  26. 26

    Durie, F.H. et al. Prevention of collagen-induced arthritis with an antibody to gp39, the ligand for CD40. Science 261, 1328–1330 (1993).

  27. 27

    Jacobson, E.M., Concepcion, E., Oashi, T. & Tomer, Y.A. Graves' disease-associated Kozak sequence single-nucleotide polymorphism enhances the efficiency of CD40 gene translation: a case for translational pathophysiology. Endocrinology 146, 2684–2691 (2005).

  28. 28

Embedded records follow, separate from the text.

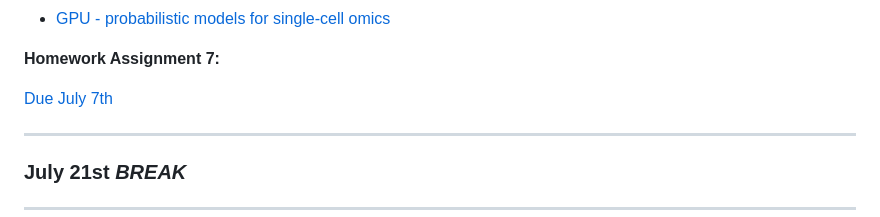
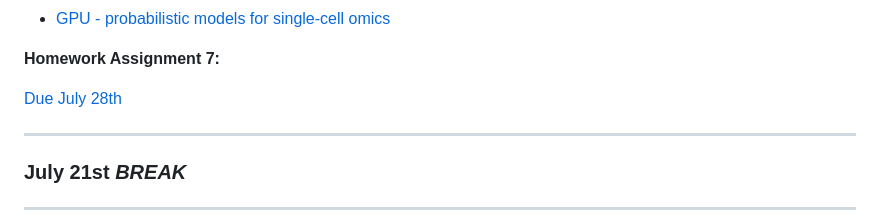
Before and after one commit to ivanvujkc/acg_2023, a Markdown page: README.md, the part around the change. Rendered like a GitHub page.

Commit message:
fixed date for hw7

```diff
--- a/README.md
+++ b/README.md
@@ -277,7 +277,7 @@ Frequently asked questions or topics of confusion will be addressed in the subse
 
 **Homework Assignment 7:**
 
-[Due July 7th](https://junkdnalab.github.io/acg_2023/assignments/Homework7.Rmd)
+[Due July 28th](https://junkdnalab.github.io/acg_2023/assignments/Homework7.Rmd)
 
 ---
 
```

    Barrett, J.C., Fry, B., Maller, J. & Daly, M.J. Haploview: analysis and visualization of LD and haplotype maps. Bioinformatics 21, 263–265 (2005).

  29. 29

    Poser, C.M. et al. New diagnostic criteria for multiple sclerosis: guidelines for research protocols. Ann. Neurol. 13, 227–231 (1983).

  30. 30

    McDonald, W.I. et al. Recommended diagnostic criteria for multiple sclerosis: guidelines from the International Panel on the diagnosis of multiple sclerosis. Ann. Neurol. 50, 121–127 (2001).

  31. 31

    Paty, D.W. et al. MRI in the diagnosis of MS: a prospective study with comparison of clinical evaluation, evoked potentials, oligoclonal banding, and CT. Neurology 38, 180–185 (1988).

  32. 32

    Purcell, S. et al. PLINK: a tool set for whole-genome association and population-based linkage analyses. Am. J. Hum. Genet. 81, 559–575 (2007).

  33. 33

    Price, A.L. et al. Principal components analysis corrects for stratification in genome-wide association studies. Nat. Genet. 38, 904–909 (2006).

  34. 34

    Browning, B.L. & Browning, S.R. A unified approach to genotype imputation and haplotype-phase inference for large data sets of trios and unrelated individuals. Am. J. Hum. Genet. 84, 210–223 (2009).

  35. 35

    Browning, S.R. & Browning, B.L. Rapid and accurate haplotype phasing and missing-data inference for whole-genome association studies by use of localized haplotype clustering. Am. J. Hum. Genet. 81, 1084–1097 (2007).

Download references

Acknowledgements

We thank individuals with MS in Australia and New Zealand for supporting this research. We are grateful to M. Tanner for database management and J. Wright and C. Remediakis from Multiple Sclerosis Research Australia (MSRA) for expediting this research. J.P.R. and M.B. are supported by Career Development Awards from The National Health and Medical Research Council of Australia (NHMRC). M.A.B. is an NHMRC Principal Research Fellow. H.B. is an NHMRC Peter Doherty Post-doctoral Fellow. J.F. is an MSRA Post-doctoral Fellow. M.B.C. is supported by a grant from the John Hunter Hospital Charitable Trust Fund and a special grant from Macquarie Bank. Replication genotyping was conducted at the Murdoch Children's Research Institute Sequenom Platform Facility. This work was supported by MSRA, John T. Reid Charitable Trusts, Trish MS Research Foundation and the Australian Research Council, under the Linkage Projects Scheme (LP0776744).

Author information

Correspondence to Justin P Rubio or (Chair) Justin P Rubio or Justin P Rubio.

Additional information

A complete list of authors and affiliations is provided at the end of the article.

Supplementary information

Supplementary Text and Figures

Supplementary Tables 1–5, Supplementary Figures 1–3 and Supplementary Note (PDF 754 kb)

Rights and permissions

Reprints and Permissions

About this article

Further reading